Benefits and other details aren't worked out yet or are "classified": There are several things you'll need to know to be able to make that important job decision — the salary, benefits package, and even company rules. Forbes points out that if the people you're talking to can't explain the "fantastic" benefits package or, when you're close to getting an offer for the position, they can't show you the employee handbook or benefits plan, it's probably time to flee. Either they don't have their stuff together or they're hiding something.
Salary and benefits change during the interview and negotiation process: Salary negotiations are an unfortunate part of the job search process. But when you're courting a company and they're courting you, it's a big red flag, if not an insult, if the proposed salary drops from one stage to the next. I interviewed once for a company that described itself as "traditional" (another warning sign. It means "no flexibility"). If I remember correctly, the job was listed at $65,000 to $75,000 depending on experience. I went through the interview, which seemed to go well, although the job seemed to have more responsibilities than the listing specified (see above). When I got the call back for the second interview, the HR person told me the position would pay $60,000 and was I OK with that? Also, it was non-negotiable, she said. I didn't go to the second interview.
It's best to negotiate your salarybefore the second interview, but in my mind if a company will offer you less than the salary (or salary range) posted in the job listing, they're trying to take advantage of you. If you're being called back for a second interview, you're probably qualified or at least have potential for working there. But if they lower the benefits during the negotiation process, you know they're going to nickel-and-dime you the whole time you're working there.

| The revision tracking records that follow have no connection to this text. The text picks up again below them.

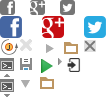
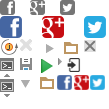
Canvas small changes

Changed region(s): [[0.5229, 0.6881, 0.9633, 0.8257]]

diff --git a/kotlin.web.demo.server/static/js/MainPage.js b/kotlin.web.demo.server/static/js/MainPage.js
@@ -73,7 +73,23 @@ var generatedCodeView = new GeneratedCodeView($("#generated-code"));
 var consoleView = new ConsoleView($("#console"), $("#result-tabs"));
 var problemsView = new ProblemsView($("#problems"), $("#result-tabs"));
 
-var canvasPopup = new CanvasPopup($("#popupForCanvas"));
+var canvas;
+canvasDialog = $("#popupForCanvas").dialog({
+    width: 630,
+    height: 350,
+    autoOpen: false,
+    modal: true,
+    close: function () {
+        canvas.getContext("2d").clearRect(0, 0, canvas.width, canvas.height);
+        //element.dialog("close");
+        //WARN: if in the page there is more intevals - they will be stopped.
+        window.clearAllIntervals();
+    }
+});
+
+canvas = document.getElementById("mycanvas");
+canvas.setAttribute("width", canvasDialog.dialog("option", "width") + "");
+canvas.setAttribute("height", (canvasDialog.dialog("option", "height") - 30) + "");
 
 //var runButton = new Button($("#run-button"), actionManager.getShortcutByName("org.jetbrains.web.demo.run").getName());
 
@@ -142,11 +158,15 @@ editor.onCursorActivity = function (cursorPosition) {
     wordsHelp.css("top", pos.yBot + "px");
 
 
-    if(timer) {
+    if (timer) {
         clearTimeout(timer);
-        timer = setTimeout(function(){helpViewForWords.update(editor.getWordAtCursor(cursorPosition))}, 1000);
+        timer = setTimeout(function () {
+            helpViewForWords.update(editor.getWordAtCursor(cursorPosition))
+        }, 1000);
     } else {
-        timer = setTimeout(function(){helpViewForWords.update(editor.getWordAtCursor(cursorPosition))}, 1000);
+        timer = setTimeout(function () {
+            helpViewForWords.update(editor.getWordAtCursor(cursorPosition))
+        }, 1000);
     }
 };
 
@@ -161,7 +181,7 @@ var run_button = $("#run-button")
             if (!checkIfThereAreErrorsInHighlightingResult(highlightingResult)) {
                 //Create canvas element before run it in browser
                 if (localConfiguration.type == Configuration.type.CANVAS) {
-                    canvasPopup.show();
+                    canvasDialog.dialog("open");
                 }
                 runProvider.run(configurationManager.getConfiguration(), editor.getProgramText(), argumentsView.val());
             } else {
@@ -318,16 +338,6 @@ function getSessionIdSuccess(data) {
     });
 }
 
-$("#popupForCanvas").dialog({
-    width: 630,
-    height: 350,
-    autoOpen: false,
-    close: function () {
-        canvasPopup.hide();
-        //$("#popupForCanvas").html("");
-    }
-});
-
 
 $("#save").click(function () {
     if (ProgramsView.isLoggedIn()) {
@@ -364,7 +374,7 @@ $("#help").click(function () {
 );
 
 $("#run-mode").selectmenu({
-    icons:{button: "selectmenu-arrow-icon"}
+    icons: {button: "selectmenu-arrow-icon"}
 });
 
 var show = function () {
@@ -390,6 +400,12 @@ document.getElementById("console-image").onclick = hide;
 
 document.getElementById("scroll").style.height = "513px";
 document.getElementById("gutter").style.height = "513px";
+
+setKotlinVersion = function () {
+    $("#kotlinVersionTop").html("(" + KOTLIN_VERSION + ")");
+    $("#kotlinVersion").html(WEB_DEMO_VERSION);
+    $("#currentYear").html(new Date().getFullYear());
+};
 
 setSessionId();
 loadShortcuts();

diff --git a/kotlin.web.demo.server/static/js/popup/CanvasPopup.js b/kotlin.web.demo.server/static/js/popup/CanvasPopup.js
@@ -27,18 +27,19 @@ var CanvasPopup = (function () {
 
     function CanvasPopup(element) {
 
+
+
         var instance = {
+
             show: function () {
-                element.empty();
-                element.append("<canvas width=\"" + $("#popupForCanvas").dialog("option", "width")
-                    + "\" height=\"" + ($("#popupForCanvas").dialog("option", "height") - 30) + "\" id=\"mycanvas\"></canvas>");
-                element.dialog("open");
+//                element.empty();
+
+//                var canvas = element.firstChild();
+
+
             },
             hide: function () {
-                element.empty();
-                //element.dialog("close");
-                //WARN: if in the page there is more intevals - they will be stopped.
-                window.clearAllIntervals();
+
             }
         };
 

diff --git a/kotlin.web.demo.server/static/css/grid/login.css b/kotlin.web.demo.server/static/css/grid/login.css
@@ -44,15 +44,15 @@
 }
 
 .facebook{
-    background: url("/static/images/icons.png") no-repeat;
+    background: url("/static/images/icons.png") no-repeat -57px -75px;
 }
 
 .google{
-    background: url("/static/images/icons.png")  no-repeat -30px 0;
+    background: url("/static/images/icons.png")  no-repeat -74px -75px;
 }
 
 .twitter{
-    background: url("/static/images/icons.png")  no-repeat -60px 0;
+    background: url("/static/images/icons.png")  no-repeat -90px -75px;
 }
 
 #userName {

diff --git a/kotlin.web.demo.server/web/index.html b/kotlin.web.demo.server/web/index.html
@@ -249,7 +249,6 @@
 <script src="/static/js/views/ConsoleView.js"></script>
 <script src="/static/js/views/HelpView.js"></script>
 <script src="/static/js/views/ProblemsView.js"></script>
-<script src="/static/js/views/MainPageView.js"></script>
 
 
 <script src="/static/js/Shortcuts.js"></script>

diff --git a/examples/Canvas/Fancy lines.kt b/examples/Canvas/Fancy lines.kt
@@ -27,7 +27,7 @@ class FancyLines() {
   val width = canvas.width
   var x = width * Math.random()
   var y = height * Math.random()
-  var hue = 0;
+  var hue = 0.0;
 
   fun line() {
     context.save();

Most times you can tell a good job fit from a wrong one based on your gut, but it's not always possible. Some signs of bad jobs are very apparent, like job listings that say you could make " up to $500,000 a year" (you're working on commission and must be lucky). Always, though, you should ask what does this requirement say about the company or why is this person asking me this before you dive in, because your time is precious. Company reviews like those on Glassdoor can help, as can keeping your eyes open during the process.